The camper build continues to march forward. Progress appears slow when the focus shifts to infrastructure and the wet bay has been a challenge, fitting in all the necessary components.
It’s a critical step to making this tiny house livable. It’s designed to sustain us over 2 weeks boondocking, including the water supply. Or, even longer, if there’s an outside water source available to pump from.
- Centralize all fittings in the wet bay and improve overall serviceability
- Add capability to turn off water to each camper zone (kitchen sink, bathroom sink, shower); no toilet as we’re going to install a composting toilet
- Add a particulate filter for incoming water before it goes into fresh water tank
- Add a UV sanitizer for all water going into the fresh water tank (stored near the fresh tank)
- Add a reverse osmosis system for our drinking water. Eliminates the need for separate drinking water jugs. They take up storage and counter spaceroom and plus it’s another item to get refilled every 5-6 days.
- Optimize the water heating capability by adding a coolant heater exchange; eventually adding diesel powered heating for both water and camper heat.
- Eliminate propane dependency
- Design in temperature monitoring for both the water heating and the cargo box; includes custom build cargo box heaters!
The improvements over our old standard camper are easier maintenance, more flexibility, and higher capacity.
The water input will be on the the drive’s side. At that control, will also be a switch to turn on the UV sanitizer. While filling up the tank, water will first run through the particulate filter in the wet bay through. Then it’ll flow eventually pass through the UV sanitizer before going into the tank.
Improvement over a standard camper: provides option for pumping in water from an outside source, I.e., river or lake. And gives us a safe source if our non-potable source is suspect or non existent.
The hot water is setup to flow through a circuit containing the coolant water heater and an electrical water heater. Eventually the diesel heater will be added as a 3rd source for heat.
Improvements: no more propane required for heating water. When driving the coolant heat exchanger will be heating the circulating hot water eliminating our lag time to having hot water at the end of the drive day and reducing electric heating needs.
Future enhancement: adding the deisel heater will provide a 3rd method of heating water and further reduce dependency on electric heating.
We’ve been using three 3-gallon water jugs for our drinking water. Based on activity and weather, they currently last us 1.5 to 2 days. Now with a built in RO filtering system and drinking water storage tank, we will have clean, safe, nice tasting water on demand. Obviously, it’s a trade off between needing to have drinking water onboard separate from the tank, storing it, and consuming precious counter space versus having a filtration system, pump, 1.5 gal reservoir in the wet bay.

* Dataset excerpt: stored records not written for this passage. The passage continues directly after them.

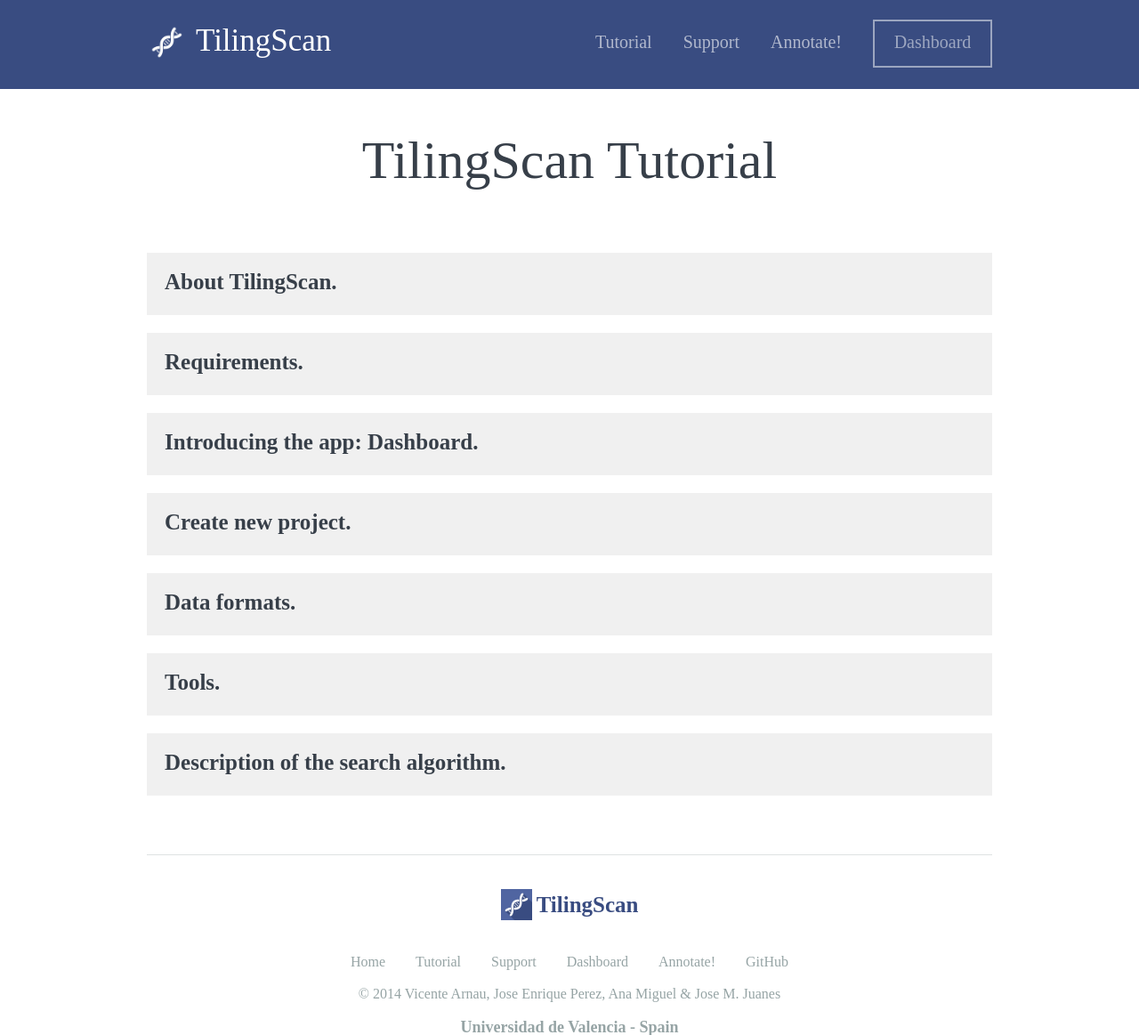
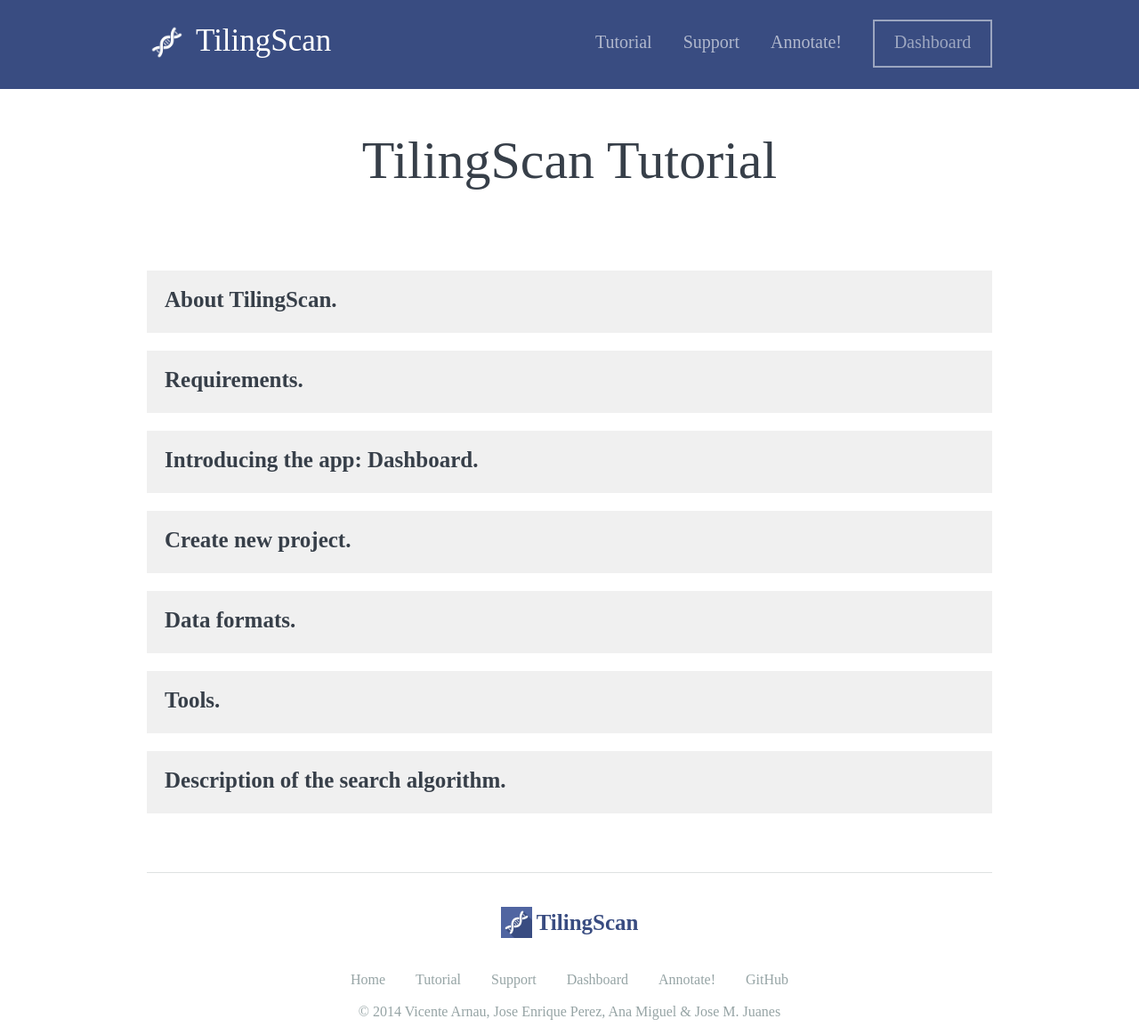
Before and after one commit to TilingScan/tilingscan, a PHP site: page /tutorial in a window 1280 px wide. Shown: the top 1163 px of the page at 89% size. Run offline with PHP 8.4, Linux system fonts and the light colour scheme; some libraries are stand-ins or nearby versions; some web fonts are replaced.

Commit message:
Changed tutorial style

```diff
--- a/css/style.css
+++ b/css/style.css
@@ -228,26 +228,26 @@
 
 /* Elemento del tutorial */
 .tutorial-item { width: 910px; min-height: 50px; background-color: #f0f0f0; }
-.tutorial-item { font-size: 25px; line-height: 45px; }
-.tutorial-item { display: block; font-weight: bold; margin-bottom: 20px; }
+.tutorial-item { font-size: 25px; line-height: 45px; font-weight: bold; }
+.tutorial-item { display: block; margin-bottom: 20px; margin-top: 20px; }
 .tutorial-item { padding-left: 20px; padding-bottom: 10px; }
 .tutorial-item { padding-right: 20px; padding-top: 10px; }
-
-/* Titulo de cada seccion */
-.tutorial-title { cursor: pointer; }
+.tutorial-item { cursor: pointer; }
 
 /* Contenido del elemento */
-.tutorial-cont { width: 890px; min-height: 50px; background-color: #ffffff; }
+.tutorial-cont { width: 908px; min-height: 50px; background-color: #ffffff; }
 .tutorial-cont { font-size: 20px; line-height: 30px; font-weight: normal; }
-.tutorial-cont { padding: 10px; display: none; }
+.tutorial.cont { margin-top: 10px; margin-bottom: 10px; }
+.tutorial-cont { padding: 20px; display: none; }
+.tutorial-cont { border-color: #ababab; border-style: solid; border-width: 1px; }
 
 /* Seccion */
 .tutorial-sec { font-size: 25px; }
 
 /* Boton para cerrar */
-.tutorial-close { display: block; width: 890px; height: 30px; }
+.tutorial-close { display: block; width: 910px; height: 50px; }
 .tutorial-close { text-align: center; color: #ffffff; cursor: pointer; }
-.tutorial-close { line-height: 30px; font-size: 20px; }
+.tutorial-close { line-height: 50px; font-size: 20px; }
 .tutorial-close { background-color: #ababab; }
 
 /* Al poner encima el raton */
--- a/tutorial.php
+++ b/tutorial.php
@@ -28,10 +28,8 @@
 			<!-- Espacios -->
 			<br><br><br>
 
-			<div class="tutorial-item">
-
 			<!-- Titulo -->
-				<b class="tutorial-title" onclick="AbrirCerrar('1');">About TilingScan.</b>
+			<div class="tutorial-item" onclick="AbrirCerrar('1');">About TilingScan.</div>
 
 			<!-- Contenido -->
 			<div class="tutorial-cont" id="1">
@@ -50,12 +48,9 @@
 				<div class="tutorial-close"  onclick="AbrirCerrar('1');">Close</div>
 			</div>
 
-			</div>
-
-			<div class="tutorial-item">
 
 			<!-- Titulo -->
-				<b class="tutorial-title" onclick="AbrirCerrar('2');">Requirements.</b>
+			<div class="tutorial-item" onclick="AbrirCerrar('2');">Requirements.</b></div>
 
 			<!-- Contenido -->
 			<div class="tutorial-cont" id="2">
@@ -71,12 +66,9 @@
 				<div class="tutorial-close"  onclick="AbrirCerrar('2');">Close</div>
 			</div>
 
-			</div>
-
-			<div class="tutorial-item">
 
 			<!-- Titulo -->
-				<b class="tutorial-title" onclick="AbrirCerrar('3');">Introducing the app: Dashboard.</b>
+			<div class="tutorial-item" onclick="AbrirCerrar('3');">Introducing the app: Dashboard.</div>
 
 			<!-- Contenido -->
 			<div class="tutorial-cont" id="3">
@@ -91,12 +83,9 @@
 				<div class="tutorial-close"  onclick="AbrirCerrar('3');">Close</div>
 			</div>
 
-			</div>
-
-			<div class="tutorial-item">
 
 			<!-- Titulo -->
-				<b class="tutorial-title" onclick="AbrirCerrar('4');">Create new project.</b>
+			<div class="tutorial-item" onclick="AbrirCerrar('4');">Create new project.</div>
 
 			<!-- Contenido -->
 			<div class="tutorial-cont" id="4">
@@ -128,15 +117,12 @@
 				<br><br>
 
 				<div class="tutorial-close"  onclick="AbrirCerrar('4');">Close</div>
-				</div>
 
 			</div>
 
 
-			<div class="tutorial-item">
-
 			<!-- Titulo -->
-				<b class="tutorial-title" onclick="AbrirCerrar('6');">Data formats.</b>
+			<div class="tutorial-item" onclick="AbrirCerrar('6');">Data formats.</div>
 
 			<!-- Contenido -->
 			<div class="tutorial-cont" id="6">
@@ -173,13 +159,10 @@
 				<div class="tutorial-close"  onclick="AbrirCerrar('6');">Close</div>
 			</div>
 
-			</div>
 
 
-			<div class="tutorial-item">
-
 			<!-- Titulo -->
-				<b class="tutorial-title" onclick="AbrirCerrar('5');">Tools.</b>
+			<div class="tutorial-item" onclick="AbrirCerrar('5');">Tools.</div>
 
 			<!-- Contenido -->
 			<div class="tutorial-cont" id="5">
@@ -273,12 +256,10 @@
 
 				<div class="tutorial-close"  onclick="AbrirCerrar('5');">Close</div>
 			</div>
-			</div>
 
-			<div class="tutorial-item">
 
 			<!-- Titulo -->
-				<b class="tutorial-title" onclick="AbrirCerrar('7');">Description of the search algorithm.</b>
+			<div class="tutorial-item" onclick="AbrirCerrar('7');">Description of the search algorithm.</div>
 
 			<!-- Contenido -->
 			<div class="tutorial-cont" id="7">
@@ -312,7 +293,6 @@
 
 				<div class="tutorial-close"  onclick="AbrirCerrar('7');">Close</div>
 			</div>
-			</div>
 
 			<!-- Espacios -->
 			<br><br>
```
Lines whose indentation alone changed are shown as unchanged.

The flow rate is xxx gpm thru the RO system and into the 1.5 gallon tank. That’ll generate plenty for us to fill up multiple bottles, refrigerator water, ice cube trays, etc. and still have water on demand for cooking time.
Materials / Component Sources
Most of the individual items were sourced from ebay (coolant heat exchanger) and Amazon (water heater). We were mainly locating good quality pieces based on reviews at a fair price. Not too high and not too low (cheap). The pex, fitting, valves, etc were purchased from supplyhouse.com and home depot. Due to the tight fit of everything and mounting in a way to ensure accessibility and servicing needs are met, a few parts were very specific angles and size.
Water Supply and Management System Schematic
Video Walking through the System
We both walk through the system showing the components installed into the wet bay. And go into details on how to manage water heating and keeping the cargo box above freezing with custom heaters. If you enjoy following the build progress like the video and subscribe to the channel.
Ford F350 Details
We have worked out the kinks in the 2004 Ford F350 and will continue to commission it to carry the new flatbed camper. Above, we cover the key priorities that went into the camper design. It’s great food for thought and a review of the trade offs to consider. You can also read more about our Ford F350 (a “franken” truck) background by clicking HERE.
Where to Next?
No big travel plans until this camper is in a usable state. The target is end of January 2020. There’s a lot of work to do in less than 2 months.
If you enjoy personal travel stories and especially camping, follow this blog by entering your email below. You can also follow us on Instagram @WorkingOnExploring or @Maximus.4×4.camper, and subscribe to our WorkingOnExploring YouTube Channel on for our build and trip clips. Good luck on your own exploring and we’ll see you from the road somewhere soon!